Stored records

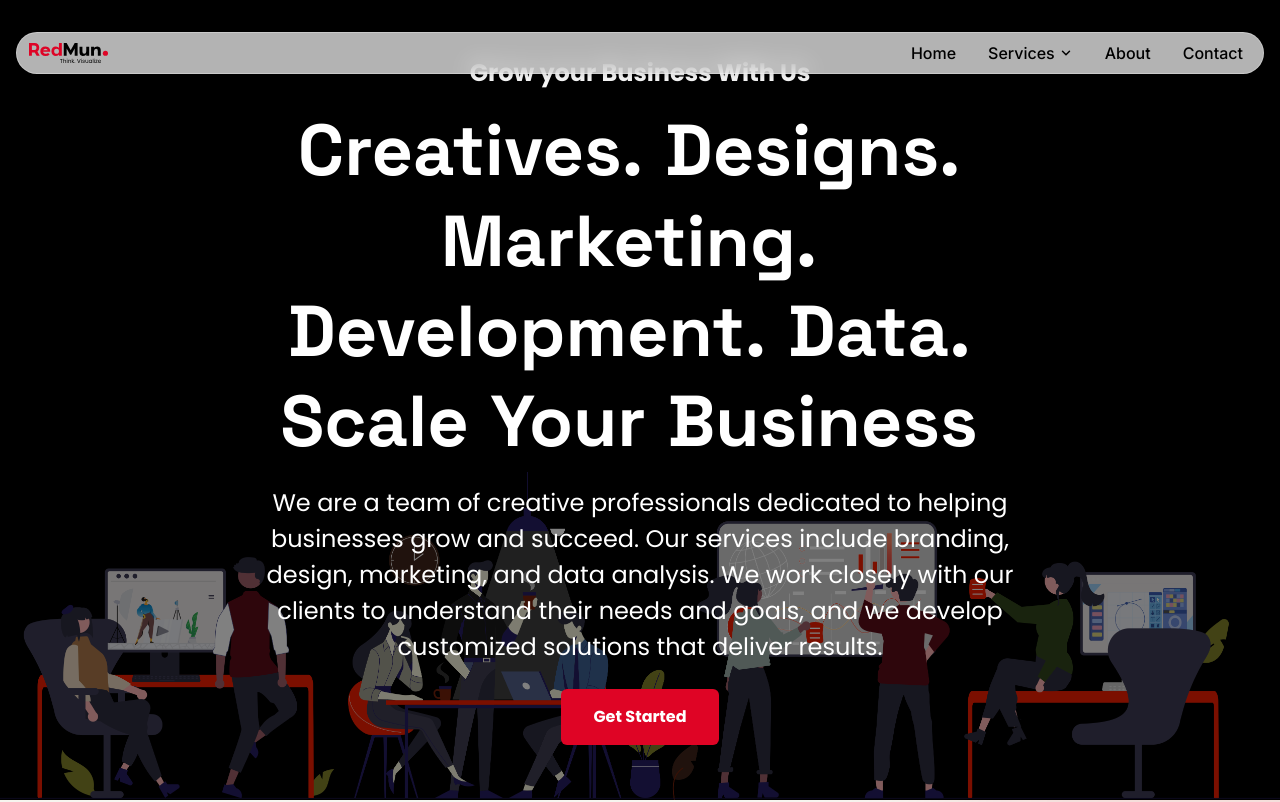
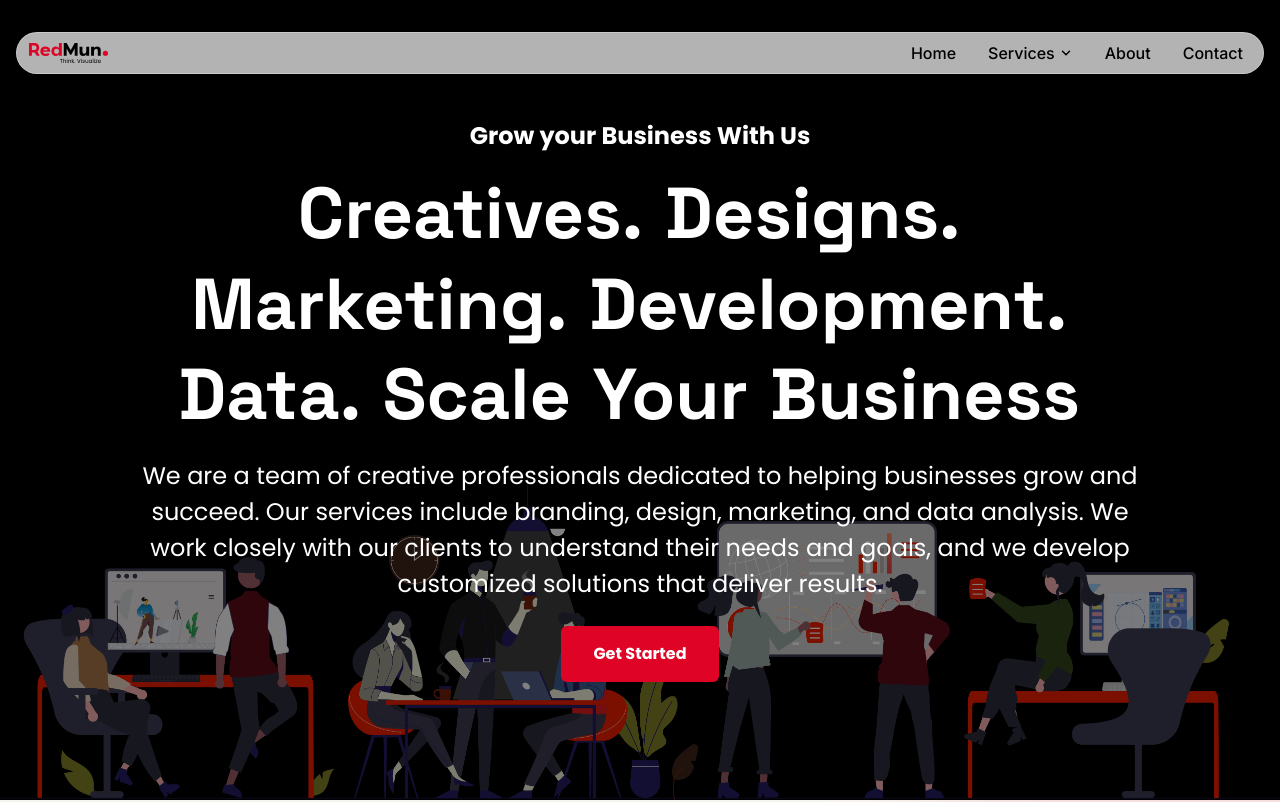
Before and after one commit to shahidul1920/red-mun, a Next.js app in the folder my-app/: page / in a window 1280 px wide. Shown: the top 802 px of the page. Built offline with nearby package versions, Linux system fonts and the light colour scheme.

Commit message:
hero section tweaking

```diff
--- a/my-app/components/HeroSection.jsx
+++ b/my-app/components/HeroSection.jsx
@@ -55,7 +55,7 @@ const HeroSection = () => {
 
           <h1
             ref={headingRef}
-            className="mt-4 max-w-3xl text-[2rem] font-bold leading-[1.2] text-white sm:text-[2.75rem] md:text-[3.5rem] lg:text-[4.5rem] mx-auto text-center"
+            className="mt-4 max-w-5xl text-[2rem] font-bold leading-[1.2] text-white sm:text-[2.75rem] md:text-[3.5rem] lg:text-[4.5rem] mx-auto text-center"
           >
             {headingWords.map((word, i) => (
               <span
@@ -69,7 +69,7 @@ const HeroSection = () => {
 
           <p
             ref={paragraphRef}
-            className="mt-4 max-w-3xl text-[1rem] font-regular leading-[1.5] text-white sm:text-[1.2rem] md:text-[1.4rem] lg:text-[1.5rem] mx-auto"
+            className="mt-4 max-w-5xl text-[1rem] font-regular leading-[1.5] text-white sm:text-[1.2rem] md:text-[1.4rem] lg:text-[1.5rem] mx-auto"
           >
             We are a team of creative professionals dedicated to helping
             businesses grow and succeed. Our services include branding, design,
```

§ PROBLEM
The lines that contain the word "auto" are wanted; copy each of them from the records.

§ RESPONSE
-            className="mt-4 max-w-3xl text-[2rem] font-bold leading-[1.2] text-white sm:text-[2.75rem] md:text-[3.5rem] lg:text-[4.5rem] mx-auto text-center"
+            className="mt-4 max-w-5xl text-[2rem] font-bold leading-[1.2] text-white sm:text-[2.75rem] md:text-[3.5rem] lg:text-[4.5rem] mx-auto text-center"
-            className="mt-4 max-w-3xl text-[1rem] font-regular leading-[1.5] text-white sm:text-[1.2rem] md:text-[1.4rem] lg:text-[1.5rem] mx-auto"
+            className="mt-4 max-w-5xl text-[1rem] font-regular leading-[1.5] text-white sm:text-[1.2rem] md:text-[1.4rem] lg:text-[1.5rem] mx-auto"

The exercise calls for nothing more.